Please set out each line below exactly as it stands, without the images.

** Records for the exercise follows **

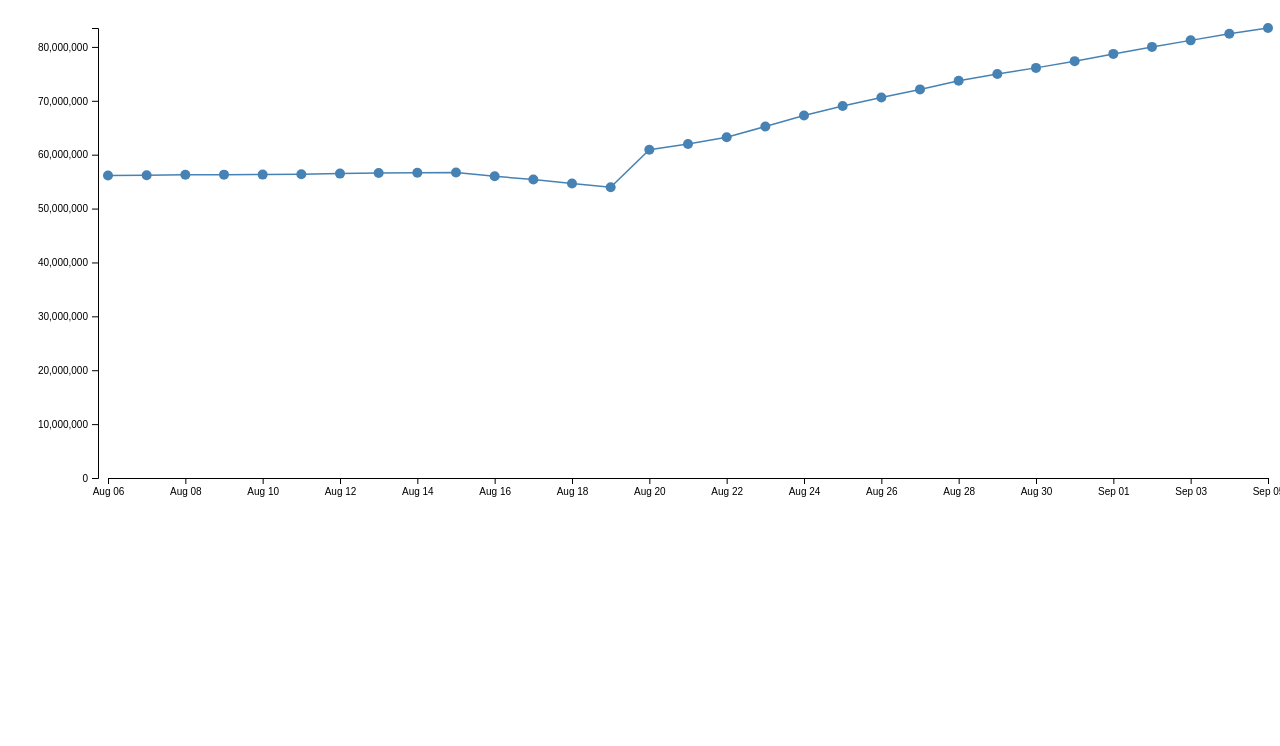
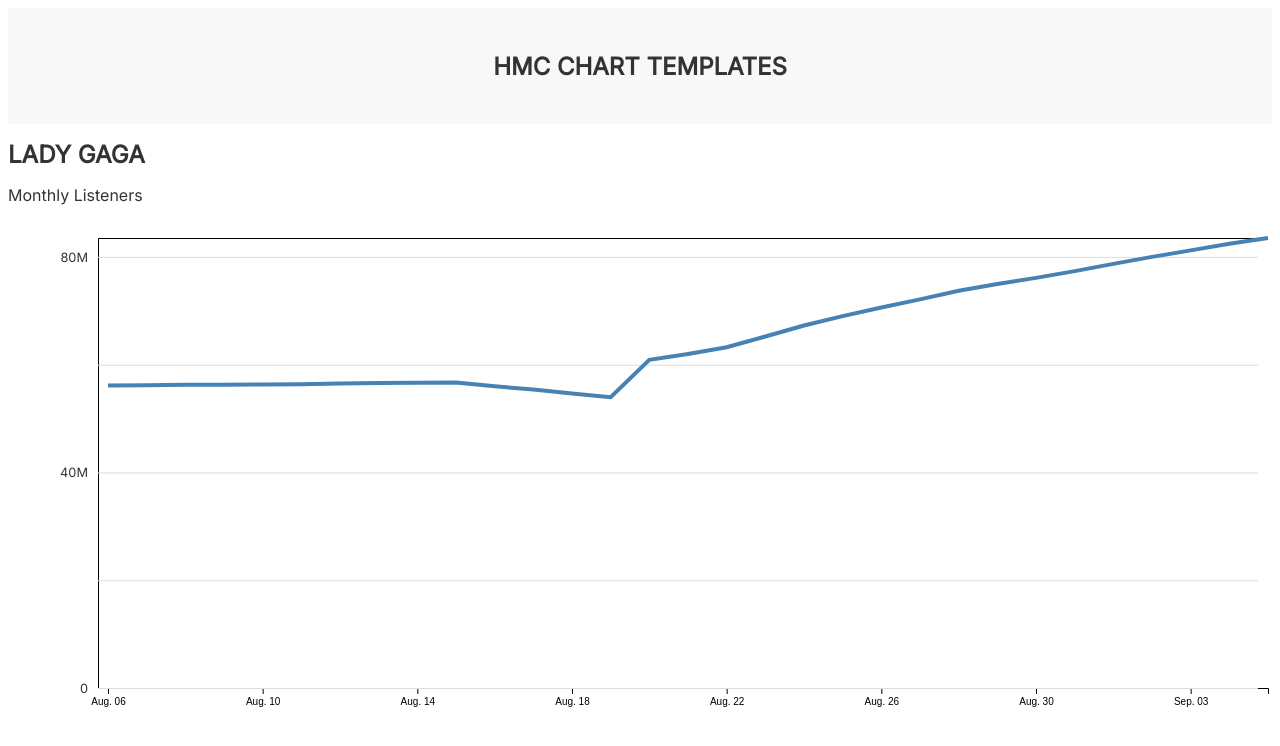
Before and after one commit to ale22arevalo/chartmetric-interactives, a Gatsby site: page / in a window 1280 px wide. Built offline with nearby package versions, Linux system fonts and the light colour scheme; Gatsby itself is replaced by a stand-in of ours.

Commit message:
added interactive tooltips

```diff
--- a/package.json
+++ b/package.json
@@ -19,7 +19,8 @@
     "gatsby": "^5.13.7",
     "papaparse": "^5.4.1",
     "react": "^18.2.0",
-    "react-dom": "^18.2.0"
+    "react-dom": "^18.2.0",
+    "tippy.js": "^6.3.7"
   },
   "devDependencies": {
     "csv-loader": "^3.0.5"
--- /dev/null
+++ b/src/components/heading.js
@@ -0,0 +1,29 @@
+import React from 'react'
+import * as styles from '../styles/styles.css'
+
+const Heading = ({ text, level }) => {
+    let headingElement;
+    switch (level) {
+        case 1:
+            headingElement = <h1>{text}</h1>;
+            break;
+        case 2:
+            headingElement = <h2>{text}</h2>;
+            break;
+        case 3:
+            headingElement = <h3>{text}</h3>;
+            break;
+        // Add more cases for additional levels if needed
+        default:
+            headingElement = <h1>{text}</h1>;
+            break;
+    }
+
+    return (
+        <div className={styles.heading}>
+            {headingElement}
+        </div>
+    );
+}
+
+export default Heading
--- a/src/components/linechart.js
+++ b/src/components/linechart.js
@@ -1,10 +1,15 @@
 import React, { useRef, useEffect, useState } from 'react'
 import * as d3 from 'd3'
+import Heading from '../components/heading'
+import tippy from "tippy.js";
+import "tippy.js/dist/tippy.css";
+import 'tippy.js/themes/light-border.css';
 
-const LineChart = ({ data }) => {
+const LineChart = ({ data, title, description, lineColor }) => {
 
     const chartRef = useRef()
     const [winWidth, setWinWidth] = useState(500)
+    let preTooltips = []
 
     function drawChart(winWidth) {
         if (chartRef.current){
@@ -29,8 +34,8 @@
         svg.append('g')
         .attr('transform', `translate(0, ${height})`)
         .call(d3.axisBottom(x)
-            .tickValues(data.map(d => d.date).filter((d, i) => i % 2 === 0))
-            .tickFormat(d3.timeFormat('%b %d'))
+            .tickValues(data.map(d => d.date).filter((d, i) => i % 4 === 0))
+            .tickFormat(d3.timeFormat('%b' + '. ' + '%d'))
         )
         .selectAll('text')
         .attr("y", 10)
@@ -40,30 +45,80 @@
             .range([height, 0])
 
         svg.append('g')
-        .call(d3.axisLeft(y))
+            .call(d3.axisLeft(y)
+            .tickFormat((d, i) => {
+                    if (i % 2 === 0) {
+                        if (d >= 1000000) {
+                            return d % 1000000 === 0
+                                ? `${(d / 1000000).toFixed(0)}M`
+                                : d % 10000 === 0
+                                    ? `${(d / 1000000).toFixed(1)}M`
+                                    : `${(d / 1000000).toFixed(2)}M`
+                        } else if (d >= 1000) {
+                            return `${(d / 1000).toFixed(0)}K`
+                        } else {
+                            return `${d.toFixed(0)}`
+                        }
+                    } else {
+                        return null
+                    }
+                })
+            .ticks(5)
+            .tickSize(-width)
+            )
+            .attr('class', 'grid')
             .attr('transform', 'translate(-10, 0)')
             .selectAll('text')
+            .attr('class', 'axis-label')
             .attr('x', -10)
+            .attr('stroke', 'none')
 
         svg.append('path')
             .datum(data)
             .attr('fill', 'none')
-        .attr('stroke', 'steelblue')
-        .attr('stroke-width', 1.5)
+            .attr('stroke', lineColor)
+            .attr('stroke-width', 4)
             .attr('d', d3.line()
                 .x(d => x(d.date))
                 .y(d => y(d.value))
             )
 
-    svg.append('g')
-        .selectAll('dot')
+        const dots = svg.selectAll('dot')
             .data(data)
             .enter()
             .append('circle')
             .attr('cx', d => x(d.date))
             .attr('cy', d => y(d.value))
             .attr('r', 5)
-        .attr('fill', 'steelblue')
+            .attr('fill', 'rgba(255, 250, 250, 0.5)')
+            .attr('stroke', lineColor)
+            .attr('stroke-width', 2)
+            .attr('cursor', 'pointer')
+            .attr('opacity', 0)
+
+          dots.on('mouseover', function (event, d) {
+            d3.select(this).attr('opacity', 1)
+          }).on('mouseout', function (event, d) {
+            d3.select(this).attr('opacity', 0)
+          })
+
+          const setTooltips = () => {
+            preTooltips.forEach(t => t.destroy())
+
+            dots.attr("data-tippy-content", (d, i) => {
+              let value = d.value > 1000000 ? `${(d.value / 1000000).toFixed(2)}M` : d.value > 1000 ? `${(d.value / 1000).toFixed(0)}K` : d.value
+              return `<span class='tippy-label'>${d.date.toLocaleDateString('en-US', { month: 'short' }) + " '" + d.date.toLocaleDateString('en-US', { year: '2-digit' })}</br>
+                <b class='tippy-label'>${value}</b>
+              </span>`
+            })
+
+            preTooltips = tippy(dots.nodes(), {
+              allowHTML: true,
+              theme: 'light-border',
+            })
+          }
+
+          setTooltips()
 
     }
 
@@ -81,7 +136,11 @@
     })
 
     return (
+        <>
+        <Heading level={1} text={title} />
+        <Heading level={2} text={description} />
         <div ref={chartRef}></div>
+        </>
     )
 }
 
--- a/src/pages/index.js
+++ b/src/pages/index.js
@@ -1,5 +1,6 @@
 import * as React from "react";
 import LineChart from '../components/linechart';
+import Heading from '../components/heading';
 import ladygaga from '../data/ladygaga.json';
 
 const IndexPage = () => {
@@ -8,10 +9,21 @@
     value: item['Monthly Listeners']
   }));
 
+const title = 'Lady Gaga';
+const description = 'Monthly Listeners';
+
   return (
     <main>
+      <div className="hero">
+        <Heading level={1} text={"HMC Chart Templates"} />
+      </div>
       <div style={{ width: "100%", height: "100%" }}>
-        <LineChart data={data} />
+        <LineChart
+          data={data}
+          title={title}
+          description={description}
+          lineColor={"steelblue"}
+        />
       </div>
     </main>
   );
--- /dev/null
+++ b/src/styles/styles.css
@@ -0,0 +1,46 @@
+@import url('https://fonts.googleapis.com/css2?family=Inter:wght@400,700&display=swap');
+
+.hero{
+    display: flex;
+    justify-content: center;
+    align-items: center;
+    height: 100px;
+    padding: 0.5rem;
+    background-color: #f8f8f8;
+    font-family: 'Inter', sans-serif;
+    font-weight: 700;
+    font-size: 2.5rem;
+    text-transform: uppercase;
+}
+
+h1{
+    font-family: 'Inter', sans-serif;
+    text-transform: uppercase;
+    font-weight: 700;
+    font-size: 1.5rem;
+    color: #333;
+}
+
+h2{
+    font-family: 'Inter', sans-serif;
+    font-weight: 400;
+    font-size: 1rem;
+    color: #333;
+}
+
+.axis-label{
+    font-family: 'Inter', sans-serif;
+    font-weight: 400;
+    font-size: 0.8rem;
+    color: #333;
+}
+
+.grid line{
+    stroke: #ddd;
+}
+
+.tippy-label {
+    font-family: 'Inter', sans-serif;
+    font-size: 0.8rem;
+    color: #333;
+}
```
Also changed, not shown: 1 other file. Lines whose indentation alone changed are shown as unchanged.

** End of Records for the exercise **

Answer below ▸
Before and after one commit to ale22arevalo/chartmetric-interactives, a Gatsby site: page / in a window 1280 px wide. Built offline with nearby package versions, Linux system fonts and the light colour scheme; Gatsby itself is replaced by a stand-in of ours.

Commit message:
added interactive tooltips

```diff
--- a/package.json
+++ b/package.json
@@ -19,7 +19,8 @@
     "gatsby": "^5.13.7",
     "papaparse": "^5.4.1",
     "react": "^18.2.0",
-    "react-dom": "^18.2.0"
+    "react-dom": "^18.2.0",
+    "tippy.js": "^6.3.7"
   },
   "devDependencies": {
     "csv-loader": "^3.0.5"
--- /dev/null
+++ b/src/components/heading.js
@@ -0,0 +1,29 @@
+import React from 'react'
+import * as styles from '../styles/styles.css'
+
+const Heading = ({ text, level }) => {
+    let headingElement;
+    switch (level) {
+        case 1:
+            headingElement = <h1>{text}</h1>;
+            break;
+        case 2:
+            headingElement = <h2>{text}</h2>;
+            break;
+        case 3:
+            headingElement = <h3>{text}</h3>;
+            break;
+        // Add more cases for additional levels if needed
+        default:
+            headingElement = <h1>{text}</h1>;
+            break;
+    }
+
+    return (
+        <div className={styles.heading}>
+            {headingElement}
+        </div>
+    );
+}
+
+export default Heading
--- a/src/components/linechart.js
+++ b/src/components/linechart.js
@@ -1,10 +1,15 @@
 import React, { useRef, useEffect, useState } from 'react'
 import * as d3 from 'd3'
+import Heading from '../components/heading'
+import tippy from "tippy.js";
+import "tippy.js/dist/tippy.css";
+import 'tippy.js/themes/light-border.css';
 
-const LineChart = ({ data }) => {
+const LineChart = ({ data, title, description, lineColor }) => {
 
     const chartRef = useRef()
     const [winWidth, setWinWidth] = useState(500)
+    let preTooltips = []
 
     function drawChart(winWidth) {
         if (chartRef.current){
@@ -29,8 +34,8 @@
         svg.append('g')
         .attr('transform', `translate(0, ${height})`)
         .call(d3.axisBottom(x)
-            .tickValues(data.map(d => d.date).filter((d, i) => i % 2 === 0))
-            .tickFormat(d3.timeFormat('%b %d'))
+            .tickValues(data.map(d => d.date).filter((d, i) => i % 4 === 0))
+            .tickFormat(d3.timeFormat('%b' + '. ' + '%d'))
         )
         .selectAll('text')
         .attr("y", 10)
@@ -40,30 +45,80 @@
             .range([height, 0])
 
         svg.append('g')
-        .call(d3.axisLeft(y))
+            .call(d3.axisLeft(y)
+            .tickFormat((d, i) => {
+                    if (i % 2 === 0) {
+                        if (d >= 1000000) {
+                            return d % 1000000 === 0
+                                ? `${(d / 1000000).toFixed(0)}M`
+                                : d % 10000 === 0
+                                    ? `${(d / 1000000).toFixed(1)}M`
+                                    : `${(d / 1000000).toFixed(2)}M`
+                        } else if (d >= 1000) {
+                            return `${(d / 1000).toFixed(0)}K`
+                        } else {
+                            return `${d.toFixed(0)}`
+                        }
+                    } else {
+                        return null
+                    }
+                })
+            .ticks(5)
+            .tickSize(-width)
+            )
+            .attr('class', 'grid')
             .attr('transform', 'translate(-10, 0)')
             .selectAll('text')
+            .attr('class', 'axis-label')
             .attr('x', -10)
+            .attr('stroke', 'none')
 
         svg.append('path')
             .datum(data)
             .attr('fill', 'none')
-        .attr('stroke', 'steelblue')
-        .attr('stroke-width', 1.5)
+            .attr('stroke', lineColor)
+            .attr('stroke-width', 4)
             .attr('d', d3.line()
                 .x(d => x(d.date))
                 .y(d => y(d.value))
             )
 
-    svg.append('g')
-        .selectAll('dot')
+        const dots = svg.selectAll('dot')
             .data(data)
             .enter()
             .append('circle')
             .attr('cx', d => x(d.date))
             .attr('cy', d => y(d.value))
             .attr('r', 5)
-        .attr('fill', 'steelblue')
+            .attr('fill', 'rgba(255, 250, 250, 0.5)')
+            .attr('stroke', lineColor)
+            .attr('stroke-width', 2)
+            .attr('cursor', 'pointer')
+            .attr('opacity', 0)
+
+          dots.on('mouseover', function (event, d) {
+            d3.select(this).attr('opacity', 1)
+          }).on('mouseout', function (event, d) {
+            d3.select(this).attr('opacity', 0)
+          })
+
+          const setTooltips = () => {
+            preTooltips.forEach(t => t.destroy())
+
+            dots.attr("data-tippy-content", (d, i) => {
+              let value = d.value > 1000000 ? `${(d.value / 1000000).toFixed(2)}M` : d.value > 1000 ? `${(d.value / 1000).toFixed(0)}K` : d.value
+              return `<span class='tippy-label'>${d.date.toLocaleDateString('en-US', { month: 'short' }) + " '" + d.date.toLocaleDateString('en-US', { year: '2-digit' })}</br>
+                <b class='tippy-label'>${value}</b>
+              </span>`
+            })
+
+            preTooltips = tippy(dots.nodes(), {
+              allowHTML: true,
+              theme: 'light-border',
+            })
+          }
+
+          setTooltips()
 
     }
 
@@ -81,7 +136,11 @@
     })
 
     return (
+        <>
+        <Heading level={1} text={title} />
+        <Heading level={2} text={description} />
         <div ref={chartRef}></div>
+        </>
     )
 }
 
--- a/src/pages/index.js
+++ b/src/pages/index.js
@@ -1,5 +1,6 @@
 import * as React from "react";
 import LineChart from '../components/linechart';
+import Heading from '../components/heading';
 import ladygaga from '../data/ladygaga.json';
 
 const IndexPage = () => {
@@ -8,10 +9,21 @@
     value: item['Monthly Listeners']
   }));
 
+const title = 'Lady Gaga';
+const description = 'Monthly Listeners';
+
   return (
     <main>
+      <div className="hero">
+        <Heading level={1} text={"HMC Chart Templates"} />
+      </div>
       <div style={{ width: "100%", height: "100%" }}>
-        <LineChart data={data} />
+        <LineChart
+          data={data}
+          title={title}
+          description={description}
+          lineColor={"steelblue"}
+        />
       </div>
     </main>
   );
--- /dev/null
+++ b/src/styles/styles.css
@@ -0,0 +1,46 @@
+@import url('https://fonts.googleapis.com/css2?family=Inter:wght@400,700&display=swap');
+
+.hero{
+    display: flex;
+    justify-content: center;
+    align-items: center;
+    height: 100px;
+    padding: 0.5rem;
+    background-color: #f8f8f8;
+    font-family: 'Inter', sans-serif;
+    font-weight: 700;
+    font-size: 2.5rem;
+    text-transform: uppercase;
+}
+
+h1{
+    font-family: 'Inter', sans-serif;
+    text-transform: uppercase;
+    font-weight: 700;
+    font-size: 1.5rem;
+    color: #333;
+}
+
+h2{
+    font-family: 'Inter', sans-serif;
+    font-weight: 400;
+    font-size: 1rem;
+    color: #333;
+}
+
+.axis-label{
+    font-family: 'Inter', sans-serif;
+    font-weight: 400;
+    font-size: 0.8rem;
+    color: #333;
+}
+
+.grid line{
+    stroke: #ddd;
+}
+
+.tippy-label {
+    font-family: 'Inter', sans-serif;
+    font-size: 0.8rem;
+    color: #333;
+}
```
Also changed, not shown: 1 other file. Lines whose indentation alone changed are shown as unchanged.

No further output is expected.